INSTRUCTIONS: Each of the following questions has only one correct answer. On a separate piece of paper, write down the number of each question, followed by the answer you think is correct—for example, (1) b, (2) a, and so on.
And this month, there's an extra credit assignment: Judge for Yourself, a description of an actual court case. Test yourself on whether you think the community should be held liable, and then check the summary of the court's ruling to see how much you have learned.
The correct answers (with explanations) follow the quiz. Good luck!
You overhear a leasing consultant saying that, because of the 9/11 attacks and ongoing reports about terrorism, he doesn't trust Middle Eastern or Muslim men. Could the leasing consultant's comments lead to a fair housing complaint?
No, since everyone is entitled to their own personal opinions and beliefs.
Yes, since his personal opinions could affect his attitude or behavior toward anyone who looks or sounds like they may be Muslim or of Middle Eastern descent.
An Hispanic man enters the leasing office near the end of the day, when all the other leasing consultants have left for the day. He tells the female leasing consultant, who is also Hispanic, that she reminds him of his former girlfriend and asks to see an available unit. She feels uncomfortable with his attentions and asks him to return for a showing the next day. Could the incident lead to a fair housing complaint?
EXTRA CREDIT: JUDGE FOR YOURSELF
A woman and her boyfriend met with the owner of a rental home. After a showing, the couple gave the owner a check as a security deposit. Apparently very unhappy with their current living arrangements, the couple told family and friends about the imminent move to the new home, which had a lower rent than their present accommodations.
A few days later, the owner called and left a message on the answering machine at the boyfriend's workplace. Upon receiving the message, the boyfriend played it on speakerphone while one of his employees and his girlfriend were in the room. In the message, the owner allegedly said that he rented the unit to another couple and that the girlfriend, who has a tattoo on her ankle, was an unacceptable tenant because “men wear tattoos different but when women do it, it could be an indication of not as high standards per se.” In addition, he allegedly made reference to a previous bad experience with a woman with a tattoo.
The girlfriend ran from the room crying. When the boyfriend called back and asked why he left the message, the owner allegedly said he thought he was helping the boyfriend in the long run.
Could the owner be liable for damages based on a federal fair housing violation?
Coach's Answers & Explanations
Correct answer: b
Reason: Rules #2 & #4 apply here:
Rule #2: Tell Employees to Leave Personal Biases at the Door
Rule #4: Warn Against Making Stray Comments
Although everyone has the right to have their own personal beliefs and opinions, a leasing consultant's personal prejudice against Muslim or Middle Eastern men could lead to a perception of bias—if not outright discrimination—based on religion or national origin.

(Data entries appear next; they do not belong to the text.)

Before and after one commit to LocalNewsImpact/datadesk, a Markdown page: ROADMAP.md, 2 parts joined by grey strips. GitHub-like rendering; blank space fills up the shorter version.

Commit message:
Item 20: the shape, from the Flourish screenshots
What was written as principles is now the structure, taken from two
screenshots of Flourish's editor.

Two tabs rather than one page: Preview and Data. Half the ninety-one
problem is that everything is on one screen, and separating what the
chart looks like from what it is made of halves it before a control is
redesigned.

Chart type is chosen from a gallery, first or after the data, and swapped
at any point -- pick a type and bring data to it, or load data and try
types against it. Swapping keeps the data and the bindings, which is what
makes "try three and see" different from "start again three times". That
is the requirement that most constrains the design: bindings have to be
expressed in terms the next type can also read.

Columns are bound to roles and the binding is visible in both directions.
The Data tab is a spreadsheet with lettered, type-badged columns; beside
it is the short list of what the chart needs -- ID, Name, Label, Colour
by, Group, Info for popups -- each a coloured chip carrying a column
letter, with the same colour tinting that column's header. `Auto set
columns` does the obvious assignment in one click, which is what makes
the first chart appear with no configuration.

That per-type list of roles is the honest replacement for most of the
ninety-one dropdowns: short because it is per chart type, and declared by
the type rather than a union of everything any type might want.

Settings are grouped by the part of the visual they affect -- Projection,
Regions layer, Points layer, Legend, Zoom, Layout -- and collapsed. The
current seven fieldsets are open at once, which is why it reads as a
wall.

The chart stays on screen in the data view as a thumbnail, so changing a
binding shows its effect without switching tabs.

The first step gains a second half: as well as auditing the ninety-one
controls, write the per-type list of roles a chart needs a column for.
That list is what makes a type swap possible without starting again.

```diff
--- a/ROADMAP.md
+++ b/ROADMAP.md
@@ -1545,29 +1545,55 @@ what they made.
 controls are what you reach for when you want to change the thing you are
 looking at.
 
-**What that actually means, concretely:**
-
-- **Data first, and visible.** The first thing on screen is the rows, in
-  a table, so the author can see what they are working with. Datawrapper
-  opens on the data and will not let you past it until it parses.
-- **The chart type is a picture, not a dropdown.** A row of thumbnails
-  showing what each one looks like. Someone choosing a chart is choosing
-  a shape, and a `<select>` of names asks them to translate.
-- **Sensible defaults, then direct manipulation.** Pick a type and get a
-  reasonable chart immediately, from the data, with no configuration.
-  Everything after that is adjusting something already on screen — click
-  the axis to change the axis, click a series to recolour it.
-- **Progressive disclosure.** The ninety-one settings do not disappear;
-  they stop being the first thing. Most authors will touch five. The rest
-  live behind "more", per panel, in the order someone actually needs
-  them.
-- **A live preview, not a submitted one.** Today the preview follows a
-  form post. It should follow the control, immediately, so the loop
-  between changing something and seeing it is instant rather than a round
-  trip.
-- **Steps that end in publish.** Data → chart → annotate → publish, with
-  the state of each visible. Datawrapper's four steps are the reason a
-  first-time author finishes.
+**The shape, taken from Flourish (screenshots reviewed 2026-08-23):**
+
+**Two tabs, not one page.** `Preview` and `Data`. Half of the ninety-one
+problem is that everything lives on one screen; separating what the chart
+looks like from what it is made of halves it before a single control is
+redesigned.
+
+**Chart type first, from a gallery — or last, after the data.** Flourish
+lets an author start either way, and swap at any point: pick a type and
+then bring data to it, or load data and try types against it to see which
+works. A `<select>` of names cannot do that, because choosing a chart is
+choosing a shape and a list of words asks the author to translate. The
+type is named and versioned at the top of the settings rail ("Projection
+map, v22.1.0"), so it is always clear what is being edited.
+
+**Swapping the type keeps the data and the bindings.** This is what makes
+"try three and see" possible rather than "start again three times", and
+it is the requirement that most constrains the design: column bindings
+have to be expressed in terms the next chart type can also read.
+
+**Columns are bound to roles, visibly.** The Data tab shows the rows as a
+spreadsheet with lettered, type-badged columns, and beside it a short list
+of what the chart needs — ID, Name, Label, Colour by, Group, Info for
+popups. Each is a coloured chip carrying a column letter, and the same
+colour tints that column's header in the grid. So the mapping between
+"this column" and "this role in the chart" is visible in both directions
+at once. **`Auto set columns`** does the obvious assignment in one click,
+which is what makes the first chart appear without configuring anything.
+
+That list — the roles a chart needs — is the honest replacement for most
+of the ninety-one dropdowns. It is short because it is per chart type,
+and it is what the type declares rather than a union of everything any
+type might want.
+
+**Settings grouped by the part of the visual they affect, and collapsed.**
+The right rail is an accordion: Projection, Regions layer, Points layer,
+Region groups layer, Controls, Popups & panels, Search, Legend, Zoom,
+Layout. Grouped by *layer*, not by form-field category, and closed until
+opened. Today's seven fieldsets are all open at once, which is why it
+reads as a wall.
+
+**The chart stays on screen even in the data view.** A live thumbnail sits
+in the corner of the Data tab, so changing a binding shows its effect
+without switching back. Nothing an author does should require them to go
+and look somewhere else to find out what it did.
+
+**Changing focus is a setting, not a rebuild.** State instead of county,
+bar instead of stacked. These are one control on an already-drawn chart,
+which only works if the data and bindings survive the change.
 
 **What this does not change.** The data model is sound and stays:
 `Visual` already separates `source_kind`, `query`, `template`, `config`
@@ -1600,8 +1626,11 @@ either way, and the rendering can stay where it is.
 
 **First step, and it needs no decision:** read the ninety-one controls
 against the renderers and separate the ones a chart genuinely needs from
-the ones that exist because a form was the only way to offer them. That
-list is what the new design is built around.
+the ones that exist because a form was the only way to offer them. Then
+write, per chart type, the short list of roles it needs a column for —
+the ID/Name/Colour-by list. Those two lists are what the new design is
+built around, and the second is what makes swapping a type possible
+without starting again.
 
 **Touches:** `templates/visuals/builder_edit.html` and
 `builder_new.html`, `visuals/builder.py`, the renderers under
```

Correct answer: a
Reason: Rule #6 applies here:
Rule #6: Avoid Pitfalls When Showing Apartments
Although it's possible that the incident could lead to a fair housing complaint, you should have policies and procedures in place on what the leasing consultant should do when faced with circumstances such as these. Fair housing law does not dictate whether and under what circumstances your community may conduct showings, but it's a good idea to require leasing consultants to report and document any time they don't conduct a showing. For example, a written explanation from the leasing consultant detailing what happened—and why she asked the prospect to return the next day—would document a legitimate, nondiscriminatory reason for the leasing consultant's conduct and demonstrate that, since he was offered another opportunity for a showing at a later time.
ANSWER: JUDGE FOR YOURSELF
Yes, according to a 2002 ruling by a federal court in California.
The couple filed a federal fair housing complaint, alleging discrimination based on sex. Since the owner did not appear to defend himself, the court assumed that all the allegations in the couple's complaint were true and entered a default judgment that he violated federal fair housing law.
After a hearing, the court ruled that the couple was entitled to more than $30,000 in damages. In addition to being forced to pay the higher rent by staying at their current accommodations, the couple proved that they suffered humiliation and mental anguish because of the owner's comments. The court awarded $12,000 in compensatory damages to the woman and $3,000 to the boyfriend. In addition, the court awarded the couple $10,000 in punitive damages, ruling that the owner's conduct was reckless and in blatant disregard of the couple's rights [Mairs v. Gilbreath, October 2002].
See The Lesson For This Quiz
|When First Impressions Don't Count: Avoiding Discrimination Based on Appearance and Speech|